Traditional Electronic Data Interchange (EDI) and Just in Time (JIT) inventory management have merged with the focus on Internet Global e-Business to produce a new business process model: Electronic Business Flow Management (EBFM). This new business process model utilizes the traditional EDI infrastructure to form the foundation mechanism for electronic information flow that now feeds the Always On Time (AOT) inventory model. JIT is no longer sufficient, having been developed as an inventory reduction method; it has produced critical inventory shortages, which have been introduced into the process flow model by supply disruptions (strikes, inclement weather, wars, etc.). AOT represents a mechanism to insure that supplies (for manufacturing, distribution, and sales) are always available. This is accomplished by sophisticated inventory forecasting models, which in turn are fed constant information on supply availability and delivery schedules through EDI interfaces (both traditional EDI and the new Internet Global e-Business engines).


Building on previous supply chain models like KANBAN and other integrated Just In Time (JIT) systems, EBFM provides an automated approach to address the 'pull/flow' supply chain. This creation of the new EBFM business process model is inclusive of alternate supply sources that are dynamically balanced through the inventory and distribution control systems of an organization. This constant information flow from a multitude of sources provides the ability to create an AOT (Always On Time) inventory model. Supply outages, forecast with information from the EDI engines, will be pre-empted by rapid and automatic re-direction to supply alternates. This forecasted supply outage will trigger sophisticated inventory supply engines driven by the EBFM business model to generate additional EDI transactions that will alter existing purchase orders or transportation mechanisms (i.e. placement of an ocean cargo on the next Boeing 747 out of Hong Kong ). This process will enable a smooth and consistent performance of both the service and hard goods business cycle from raw materials through manufacturing to final consumptive delivery.


While still in its formative states, the EBFM model will enable the Global e-Business community to meet the constant and changing demand of the supply and demand cycle. On-going developments in high-technology hardware has provided the basis for sophisticated computer software engines that are capable of managing what will be enormous volumes of data. This constant flow of data will then be converted into manageable information, from which the EBFM model will be managed.


Business managers utilizing EBFM will have a tremendous advantage over those competing companies who will still rely on the old JIT inventory model and traditional business process management models. Usable and dynamic information from the EBFM model will provide instantaneous decision criteria for the demanding business decisions that sophisticated business managers have to make. This constant information flow to the management team of the organization will ensure the fast response that today’s business cycles require. It is not only the best product that makes the sale, but the availability of that product when, where and delivered as the customer wishes.

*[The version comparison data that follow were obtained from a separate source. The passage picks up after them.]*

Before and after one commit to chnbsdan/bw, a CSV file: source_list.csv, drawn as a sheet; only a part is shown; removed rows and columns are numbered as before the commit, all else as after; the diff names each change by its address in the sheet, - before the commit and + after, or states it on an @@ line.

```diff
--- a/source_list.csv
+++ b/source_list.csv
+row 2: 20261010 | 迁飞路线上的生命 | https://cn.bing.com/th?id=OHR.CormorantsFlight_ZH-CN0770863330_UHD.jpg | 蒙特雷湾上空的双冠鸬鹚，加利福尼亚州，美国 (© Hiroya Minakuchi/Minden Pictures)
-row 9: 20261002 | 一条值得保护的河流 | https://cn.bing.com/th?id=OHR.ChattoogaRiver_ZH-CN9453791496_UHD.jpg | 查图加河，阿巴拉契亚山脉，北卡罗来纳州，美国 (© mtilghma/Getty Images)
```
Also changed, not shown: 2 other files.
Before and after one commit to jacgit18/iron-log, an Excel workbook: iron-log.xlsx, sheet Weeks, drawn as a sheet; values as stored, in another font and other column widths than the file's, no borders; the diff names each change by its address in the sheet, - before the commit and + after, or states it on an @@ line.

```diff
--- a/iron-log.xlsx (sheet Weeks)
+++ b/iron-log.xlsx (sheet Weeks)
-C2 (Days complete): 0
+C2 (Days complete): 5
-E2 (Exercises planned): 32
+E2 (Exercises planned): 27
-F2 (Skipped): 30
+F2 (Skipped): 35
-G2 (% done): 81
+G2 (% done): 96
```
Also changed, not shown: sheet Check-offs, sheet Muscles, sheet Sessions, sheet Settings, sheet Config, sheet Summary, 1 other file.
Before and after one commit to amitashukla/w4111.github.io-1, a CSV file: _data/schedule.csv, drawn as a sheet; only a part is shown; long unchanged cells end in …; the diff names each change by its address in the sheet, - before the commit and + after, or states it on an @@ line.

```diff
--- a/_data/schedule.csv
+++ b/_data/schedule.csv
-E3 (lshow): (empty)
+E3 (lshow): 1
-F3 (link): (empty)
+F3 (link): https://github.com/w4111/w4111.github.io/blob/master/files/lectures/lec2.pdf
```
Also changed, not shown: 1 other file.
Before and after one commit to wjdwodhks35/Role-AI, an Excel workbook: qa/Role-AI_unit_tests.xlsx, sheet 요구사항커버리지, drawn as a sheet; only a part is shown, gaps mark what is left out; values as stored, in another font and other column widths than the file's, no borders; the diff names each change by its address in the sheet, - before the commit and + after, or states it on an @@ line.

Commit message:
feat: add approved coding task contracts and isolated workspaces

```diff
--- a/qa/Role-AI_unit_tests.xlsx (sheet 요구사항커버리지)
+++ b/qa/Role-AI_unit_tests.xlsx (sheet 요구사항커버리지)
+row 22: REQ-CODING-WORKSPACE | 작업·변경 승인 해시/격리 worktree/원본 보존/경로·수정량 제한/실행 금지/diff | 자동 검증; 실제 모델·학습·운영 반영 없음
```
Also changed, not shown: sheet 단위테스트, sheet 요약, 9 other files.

Management Systems Consulting, Inc. is prepared to assist your organization to meet the challenges presented by the evolving  Warehouse Management Systems. Contact us to learn how to implement EDI trading partner relationships or to grow existing relationships towards EBFM and the Global e-Business model.